A mother has sparked controversy after sharing that her two young children are on a keto diet. Abby Durlewanger, who goes by the name @houseofketo on TikTok, achieved fame on the video-sharing website after parting the health benefits of a ketogenic diet, having committed to it herself. She revealed that her 11-year-old daughter and 5-year-old son are also following this particular diet, according to Yahoo! News.
In the clip that raised alarm amongst her followers, Durlewanger was seen packing a keto-friendly lunchbox for her oldest child. "My 11-year-old’s keto and this is what I made her for lunch," she said as she packed a lettuce wrap with shredded chicken, cilantro-lime crema sauce, and shredded cheddar cheese. She then put some fruits like blueberries, strawberries, and some leftover watermelon as a "surprise" treat in the box, explaining that watermelon was not typically a part of the family's keto diet.
"Typically we don’t include watermelon in our regular everyday ketogenic lifestyle [because it contains] more carbs and sugar than we would normally eat," she added. Finally, she placed a hard-boiled egg and two slices of cheddar cheese in the lunch pack for her daughter before saying, "Our entire family eats this way, including our 5-year-old, our puppies, and my husband."
A ketogenic or keto diet involves the consumption of low carbohydrates and high fat, which places one's body in a metabolic state called ketosis. According to Healthline, when this happens, the body becomes incredibly efficient at burning fat for energy instead of carbohydrates. Health experts don't have enough evidence to determine whether or not the keto lifestyle is healthy for children and young teens.

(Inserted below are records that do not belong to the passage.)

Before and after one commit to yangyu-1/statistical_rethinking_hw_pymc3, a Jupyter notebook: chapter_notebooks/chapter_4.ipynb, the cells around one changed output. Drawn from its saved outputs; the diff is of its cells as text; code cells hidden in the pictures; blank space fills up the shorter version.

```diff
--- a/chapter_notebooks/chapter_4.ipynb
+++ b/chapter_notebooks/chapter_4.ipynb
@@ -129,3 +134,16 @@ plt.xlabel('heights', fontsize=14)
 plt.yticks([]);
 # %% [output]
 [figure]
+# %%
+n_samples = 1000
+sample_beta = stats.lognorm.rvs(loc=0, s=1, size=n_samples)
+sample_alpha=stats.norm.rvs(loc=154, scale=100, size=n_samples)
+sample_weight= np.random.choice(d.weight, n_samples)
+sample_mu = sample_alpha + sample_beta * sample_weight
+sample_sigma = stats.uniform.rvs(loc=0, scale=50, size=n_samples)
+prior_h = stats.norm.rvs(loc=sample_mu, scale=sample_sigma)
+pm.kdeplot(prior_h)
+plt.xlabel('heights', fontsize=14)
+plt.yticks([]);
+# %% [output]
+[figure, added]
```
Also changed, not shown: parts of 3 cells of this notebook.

The director of the Department of Nutrition at Harvard-affiliated Brigham and Women's Hospital, Kathy McManus, said, "The keto diet is primarily used to help reduce the frequency of epileptic seizures in children. While it also has been tried for weight loss, only short-term results have been studied, and the results have been mixed." The registered dietitian continued, "We don't know if it works in the long term, nor whether it's safe."
A registered dietician at Children's Health, Melissa Fossier does not recommend putting children and teens on a keto diet unless there's a specific medical requirement. Per Harvard Health Publishing, the keto plan "centers on fat, which supplies as much as 90% of daily calories." Thus, the diet limits carbohydrates intake, which is essential for children, who need to be mentally and physically active. "Carbohydrates provide us with energy and important nutrients," explained Fossier.
"Children need carbohydrates for growth and development, to do homework, to read books, and to go outside and play," continued the dietitian. Naturally, Durlewanger's followers became concerned about the long-term impact the diet would have on her children's health. "It concerns me that your five and 11-year-old are keto. Every doctor and nutritionist I have ever talked to has said that keto is a diet only," noted one user.
"Great. That child is going to develop an eating disorder and clogged arteries. Why is an 11-year-old on a keto diet?" asked another. A third chimed in, "Don't do this. My parents put me on the Atkins diet with them and my body hates me so much now, and I don't know how to eat properly. I never felt full." Responding to the criticism, Durlewanger uploaded another video where she explained her reasons behind putting her kids on a keto diet. "If your child is not on a diet, what is wrong with you?" she said.
"We have to feed our kids, I know they want to eat all the time but we literally have to feed them – your child has to be on a diet. A diet is just food or drink that you consistently consume – habitual nourishment. A diet is not synonymous with weight loss, a diet is not even synonymous with restriction. We never use the word 'diet' in our videos." She also argued that "it is entirely possible to be keto and lose absolutely no weight" or "stay absolutely the same."
Cover image source: TikTok | @houseofketo